Difference listings
%%
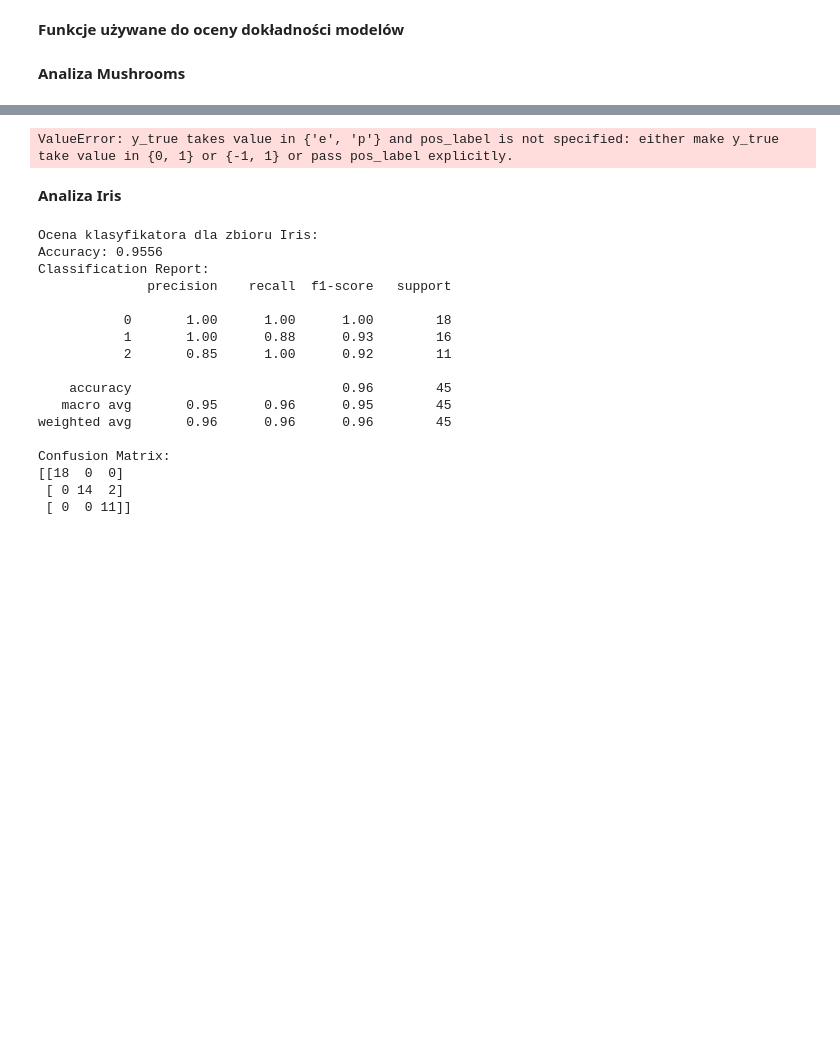
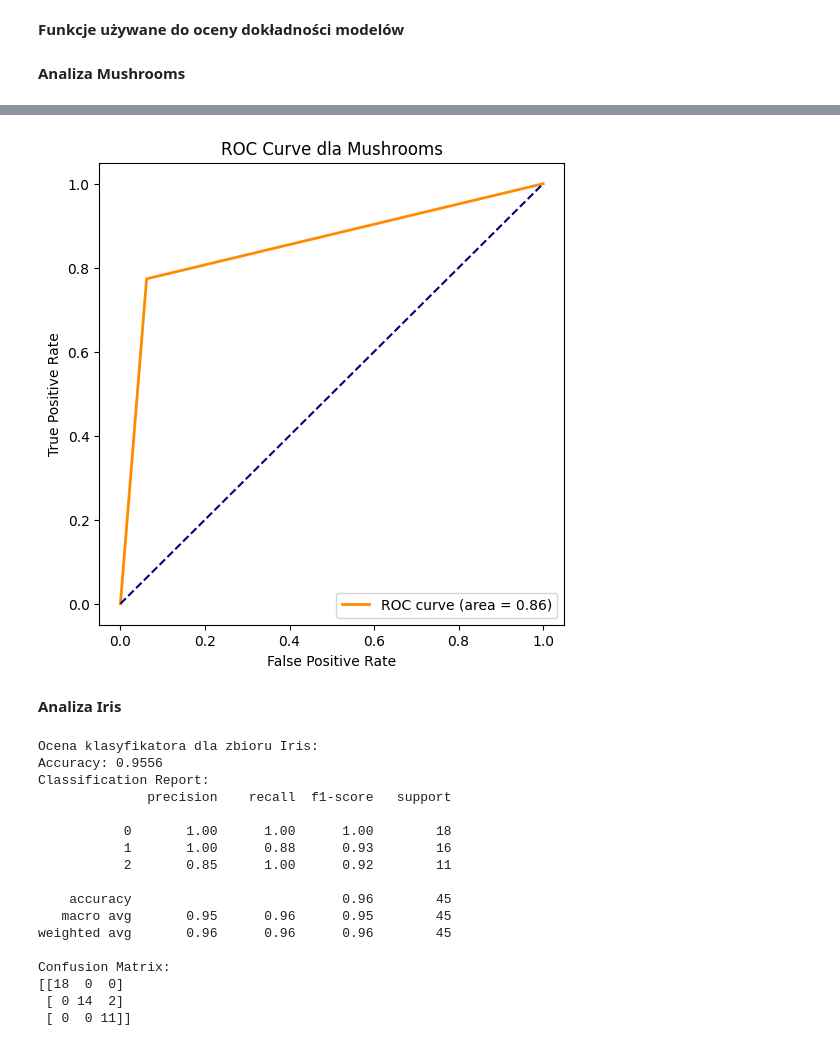
Before and after one commit to FalcO0O/Statystyka-projekt-AGH, a Jupyter notebook: statystyka1.ipynb, the cells around one changed output, grey strips where cells are left out. Cells and saved outputs as stored; diff of their text form; code cells hidden in the pictures; blank space fills up the shorter version.

Commit message:
roc curve now works

```diff
--- a/statystyka1.ipynb
+++ b/statystyka1.ipynb
@@ -354,20 +342,39 @@ plt.title("Macierz korelacji dla Mushrooms (zakodowane cechy)")
 plt.show()
 # %%
 from sklearn.metrics import roc_curve, auc
-# TODO
+
+file_path = "./mushroom-classification/mushrooms.csv"
+
+mushrooms = pd.read_csv(file_path)
+target_column = 'class'
+model = MultinomialNaiveBayesClassifier
+
+y_test_mush, y_pred_mush = test_model(_model=model,
+                                      _target_column=target_column,
+                                      _set=mushrooms,
+                                      _test_size=0.1)
+
+# preparing data: e -> 0, p -> 1
+y_test_mush[y_test_mush == 'e'] = 0
+y_test_mush[y_test_mush == 'p'] = 1
+y_pred_mush[y_pred_mush == 'e'] = 0
+y_pred_mush[y_pred_mush == 'p'] = 1
+y_test_mush = y_test_mush.astype('int')
+y_pred_mush = y_pred_mush.astype('int')
+
 fpr, tpr, _ = roc_curve(y_test_mush, y_pred_mush)
 roc_auc = auc(fpr, tpr)
 
 plt.figure(figsize=(6,6))
 plt.plot(fpr, tpr, color="darkorange", lw=2, label=f"ROC curve (area = {roc_auc:.2f})")
 plt.plot([0, 1], [0, 1], color="navy", linestyle="--")
 plt.xlabel("False Positive Rate")
 plt.ylabel("True Positive Rate")
 plt.title("ROC Curve dla Mushrooms")
 plt.legend(loc="lower right")
 plt.show()
 # %% [output]
-ValueError: y_true takes value in {'e', 'p'} and pos_label is not specified: either make y_true take value in {0, 1} or {-1, 1} or pass pos_label explicitly.
+[figure, added]
 # %% [markdown]
 **Analiza Iris**
 # %%
```
Also changed, not shown: parts of 6 cells of this notebook.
%%
▶ **YOUR ASSIGNMENT**
All entries above should be printed exactly, though without their pictures.

▶ **RESPONSE AREA**
Before and after one commit to FalcO0O/Statystyka-projekt-AGH, a Jupyter notebook: statystyka1.ipynb, the cells around one changed output, grey strips where cells are left out. Cells and saved outputs as stored; diff of their text form; code cells hidden in the pictures; blank space fills up the shorter version.

Commit message:
roc curve now works

```diff
--- a/statystyka1.ipynb
+++ b/statystyka1.ipynb
@@ -354,20 +342,39 @@ plt.title("Macierz korelacji dla Mushrooms (zakodowane cechy)")
 plt.show()
 # %%
 from sklearn.metrics import roc_curve, auc
-# TODO
+
+file_path = "./mushroom-classification/mushrooms.csv"
+
+mushrooms = pd.read_csv(file_path)
+target_column = 'class'
+model = MultinomialNaiveBayesClassifier
+
+y_test_mush, y_pred_mush = test_model(_model=model,
+                                      _target_column=target_column,
+                                      _set=mushrooms,
+                                      _test_size=0.1)
+
+# preparing data: e -> 0, p -> 1
+y_test_mush[y_test_mush == 'e'] = 0
+y_test_mush[y_test_mush == 'p'] = 1
+y_pred_mush[y_pred_mush == 'e'] = 0
+y_pred_mush[y_pred_mush == 'p'] = 1
+y_test_mush = y_test_mush.astype('int')
+y_pred_mush = y_pred_mush.astype('int')
+
 fpr, tpr, _ = roc_curve(y_test_mush, y_pred_mush)
 roc_auc = auc(fpr, tpr)
 
 plt.figure(figsize=(6,6))
 plt.plot(fpr, tpr, color="darkorange", lw=2, label=f"ROC curve (area = {roc_auc:.2f})")
 plt.plot([0, 1], [0, 1], color="navy", linestyle="--")
 plt.xlabel("False Positive Rate")
 plt.ylabel("True Positive Rate")
 plt.title("ROC Curve dla Mushrooms")
 plt.legend(loc="lower right")
 plt.show()
 # %% [output]
-ValueError: y_true takes value in {'e', 'p'} and pos_label is not specified: either make y_true take value in {0, 1} or {-1, 1} or pass pos_label explicitly.
+[figure, added]
 # %% [markdown]
 **Analiza Iris**
 # %%
```
Also changed, not shown: parts of 6 cells of this notebook.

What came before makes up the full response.